• INSTRUCTIONS FOR THE TASK: When you write the records again, keep every line exactly as it was.

[Change listing data]
<<<<

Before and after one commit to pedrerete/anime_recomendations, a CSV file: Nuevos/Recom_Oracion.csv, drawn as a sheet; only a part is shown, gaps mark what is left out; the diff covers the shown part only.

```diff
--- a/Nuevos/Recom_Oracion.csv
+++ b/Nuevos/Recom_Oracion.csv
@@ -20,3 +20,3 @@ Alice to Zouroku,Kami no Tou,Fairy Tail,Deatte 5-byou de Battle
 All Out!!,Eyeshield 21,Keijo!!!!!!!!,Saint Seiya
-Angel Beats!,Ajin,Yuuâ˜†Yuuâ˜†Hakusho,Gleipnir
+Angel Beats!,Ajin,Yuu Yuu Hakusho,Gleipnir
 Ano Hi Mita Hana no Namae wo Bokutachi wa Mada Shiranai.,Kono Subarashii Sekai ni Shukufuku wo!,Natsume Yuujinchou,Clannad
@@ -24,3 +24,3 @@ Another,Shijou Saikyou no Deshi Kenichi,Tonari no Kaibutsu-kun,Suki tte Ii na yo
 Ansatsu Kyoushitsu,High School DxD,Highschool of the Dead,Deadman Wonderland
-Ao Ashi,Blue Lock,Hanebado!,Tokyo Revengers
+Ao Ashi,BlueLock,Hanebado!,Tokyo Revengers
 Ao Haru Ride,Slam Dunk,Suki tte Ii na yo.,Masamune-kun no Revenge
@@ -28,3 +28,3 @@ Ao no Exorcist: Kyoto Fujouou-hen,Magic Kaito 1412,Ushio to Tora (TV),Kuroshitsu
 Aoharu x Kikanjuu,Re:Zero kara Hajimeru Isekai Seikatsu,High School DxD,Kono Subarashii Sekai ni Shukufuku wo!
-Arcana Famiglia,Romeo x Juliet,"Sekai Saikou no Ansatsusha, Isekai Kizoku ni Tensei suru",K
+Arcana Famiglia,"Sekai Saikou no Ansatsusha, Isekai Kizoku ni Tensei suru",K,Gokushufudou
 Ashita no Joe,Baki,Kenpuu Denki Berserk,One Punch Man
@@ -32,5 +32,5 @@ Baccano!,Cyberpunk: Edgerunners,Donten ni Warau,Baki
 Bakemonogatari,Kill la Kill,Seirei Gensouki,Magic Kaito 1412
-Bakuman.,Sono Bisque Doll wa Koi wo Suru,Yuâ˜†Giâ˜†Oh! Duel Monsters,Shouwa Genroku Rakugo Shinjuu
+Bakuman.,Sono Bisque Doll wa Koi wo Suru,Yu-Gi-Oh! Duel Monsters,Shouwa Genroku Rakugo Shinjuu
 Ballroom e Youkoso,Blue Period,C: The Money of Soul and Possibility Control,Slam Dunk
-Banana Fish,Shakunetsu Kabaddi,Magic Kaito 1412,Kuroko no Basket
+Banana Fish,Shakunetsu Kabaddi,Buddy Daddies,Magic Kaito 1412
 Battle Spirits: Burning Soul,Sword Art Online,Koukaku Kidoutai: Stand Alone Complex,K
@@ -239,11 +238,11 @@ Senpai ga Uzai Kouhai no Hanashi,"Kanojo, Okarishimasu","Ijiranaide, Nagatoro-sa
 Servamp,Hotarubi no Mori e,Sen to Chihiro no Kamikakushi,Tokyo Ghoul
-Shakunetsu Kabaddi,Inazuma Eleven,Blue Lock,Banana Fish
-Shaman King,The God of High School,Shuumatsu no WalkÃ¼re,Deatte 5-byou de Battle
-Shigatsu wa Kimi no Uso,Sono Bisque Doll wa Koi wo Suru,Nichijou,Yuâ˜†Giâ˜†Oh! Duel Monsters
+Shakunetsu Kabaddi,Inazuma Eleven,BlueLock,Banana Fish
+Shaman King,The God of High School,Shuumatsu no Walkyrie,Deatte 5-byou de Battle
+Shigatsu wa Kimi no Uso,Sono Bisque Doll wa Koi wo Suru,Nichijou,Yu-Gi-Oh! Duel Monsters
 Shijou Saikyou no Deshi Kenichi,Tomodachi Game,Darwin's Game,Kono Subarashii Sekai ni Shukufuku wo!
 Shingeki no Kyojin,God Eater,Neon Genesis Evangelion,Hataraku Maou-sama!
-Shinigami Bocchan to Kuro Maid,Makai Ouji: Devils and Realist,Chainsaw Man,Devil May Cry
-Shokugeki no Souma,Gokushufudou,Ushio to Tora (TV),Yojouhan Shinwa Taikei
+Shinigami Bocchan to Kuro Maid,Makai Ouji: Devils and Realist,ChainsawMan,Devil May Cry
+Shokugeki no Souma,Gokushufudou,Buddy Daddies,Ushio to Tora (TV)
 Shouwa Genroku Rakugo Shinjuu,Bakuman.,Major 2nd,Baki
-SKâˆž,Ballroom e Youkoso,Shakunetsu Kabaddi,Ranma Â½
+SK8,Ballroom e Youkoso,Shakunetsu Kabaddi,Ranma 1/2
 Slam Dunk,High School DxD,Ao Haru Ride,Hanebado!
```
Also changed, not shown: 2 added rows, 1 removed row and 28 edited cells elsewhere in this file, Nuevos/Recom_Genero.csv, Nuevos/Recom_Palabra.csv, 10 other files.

>>>>

• EXERCISE RESPONSE:
Before and after one commit to pedrerete/anime_recomendations, a CSV file: Nuevos/Recom_Oracion.csv, drawn as a sheet; only a part is shown, gaps mark what is left out; the diff covers the shown part only.

```diff
--- a/Nuevos/Recom_Oracion.csv
+++ b/Nuevos/Recom_Oracion.csv
@@ -20,3 +20,3 @@ Alice to Zouroku,Kami no Tou,Fairy Tail,Deatte 5-byou de Battle
 All Out!!,Eyeshield 21,Keijo!!!!!!!!,Saint Seiya
-Angel Beats!,Ajin,Yuuâ˜†Yuuâ˜†Hakusho,Gleipnir
+Angel Beats!,Ajin,Yuu Yuu Hakusho,Gleipnir
 Ano Hi Mita Hana no Namae wo Bokutachi wa Mada Shiranai.,Kono Subarashii Sekai ni Shukufuku wo!,Natsume Yuujinchou,Clannad
@@ -24,3 +24,3 @@ Another,Shijou Saikyou no Deshi Kenichi,Tonari no Kaibutsu-kun,Suki tte Ii na yo
 Ansatsu Kyoushitsu,High School DxD,Highschool of the Dead,Deadman Wonderland
-Ao Ashi,Blue Lock,Hanebado!,Tokyo Revengers
+Ao Ashi,BlueLock,Hanebado!,Tokyo Revengers
 Ao Haru Ride,Slam Dunk,Suki tte Ii na yo.,Masamune-kun no Revenge
@@ -28,3 +28,3 @@ Ao no Exorcist: Kyoto Fujouou-hen,Magic Kaito 1412,Ushio to Tora (TV),Kuroshitsu
 Aoharu x Kikanjuu,Re:Zero kara Hajimeru Isekai Seikatsu,High School DxD,Kono Subarashii Sekai ni Shukufuku wo!
-Arcana Famiglia,Romeo x Juliet,"Sekai Saikou no Ansatsusha, Isekai Kizoku ni Tensei suru",K
+Arcana Famiglia,"Sekai Saikou no Ansatsusha, Isekai Kizoku ni Tensei suru",K,Gokushufudou
 Ashita no Joe,Baki,Kenpuu Denki Berserk,One Punch Man
@@ -32,5 +32,5 @@ Baccano!,Cyberpunk: Edgerunners,Donten ni Warau,Baki
 Bakemonogatari,Kill la Kill,Seirei Gensouki,Magic Kaito 1412
-Bakuman.,Sono Bisque Doll wa Koi wo Suru,Yuâ˜†Giâ˜†Oh! Duel Monsters,Shouwa Genroku Rakugo Shinjuu
+Bakuman.,Sono Bisque Doll wa Koi wo Suru,Yu-Gi-Oh! Duel Monsters,Shouwa Genroku Rakugo Shinjuu
 Ballroom e Youkoso,Blue Period,C: The Money of Soul and Possibility Control,Slam Dunk
-Banana Fish,Shakunetsu Kabaddi,Magic Kaito 1412,Kuroko no Basket
+Banana Fish,Shakunetsu Kabaddi,Buddy Daddies,Magic Kaito 1412
 Battle Spirits: Burning Soul,Sword Art Online,Koukaku Kidoutai: Stand Alone Complex,K
@@ -239,11 +238,11 @@ Senpai ga Uzai Kouhai no Hanashi,"Kanojo, Okarishimasu","Ijiranaide, Nagatoro-sa
 Servamp,Hotarubi no Mori e,Sen to Chihiro no Kamikakushi,Tokyo Ghoul
-Shakunetsu Kabaddi,Inazuma Eleven,Blue Lock,Banana Fish
-Shaman King,The God of High School,Shuumatsu no WalkÃ¼re,Deatte 5-byou de Battle
-Shigatsu wa Kimi no Uso,Sono Bisque Doll wa Koi wo Suru,Nichijou,Yuâ˜†Giâ˜†Oh! Duel Monsters
+Shakunetsu Kabaddi,Inazuma Eleven,BlueLock,Banana Fish
+Shaman King,The God of High School,Shuumatsu no Walkyrie,Deatte 5-byou de Battle
+Shigatsu wa Kimi no Uso,Sono Bisque Doll wa Koi wo Suru,Nichijou,Yu-Gi-Oh! Duel Monsters
 Shijou Saikyou no Deshi Kenichi,Tomodachi Game,Darwin's Game,Kono Subarashii Sekai ni Shukufuku wo!
 Shingeki no Kyojin,God Eater,Neon Genesis Evangelion,Hataraku Maou-sama!
-Shinigami Bocchan to Kuro Maid,Makai Ouji: Devils and Realist,Chainsaw Man,Devil May Cry
-Shokugeki no Souma,Gokushufudou,Ushio to Tora (TV),Yojouhan Shinwa Taikei
+Shinigami Bocchan to Kuro Maid,Makai Ouji: Devils and Realist,ChainsawMan,Devil May Cry
+Shokugeki no Souma,Gokushufudou,Buddy Daddies,Ushio to Tora (TV)
 Shouwa Genroku Rakugo Shinjuu,Bakuman.,Major 2nd,Baki
-SKâˆž,Ballroom e Youkoso,Shakunetsu Kabaddi,Ranma Â½
+SK8,Ballroom e Youkoso,Shakunetsu Kabaddi,Ranma 1/2
 Slam Dunk,High School DxD,Ao Haru Ride,Hanebado!
```
Also changed, not shown: 2 added rows, 1 removed row and 28 edited cells elsewhere in this file, Nuevos/Recom_Genero.csv, Nuevos/Recom_Palabra.csv, 10 other files.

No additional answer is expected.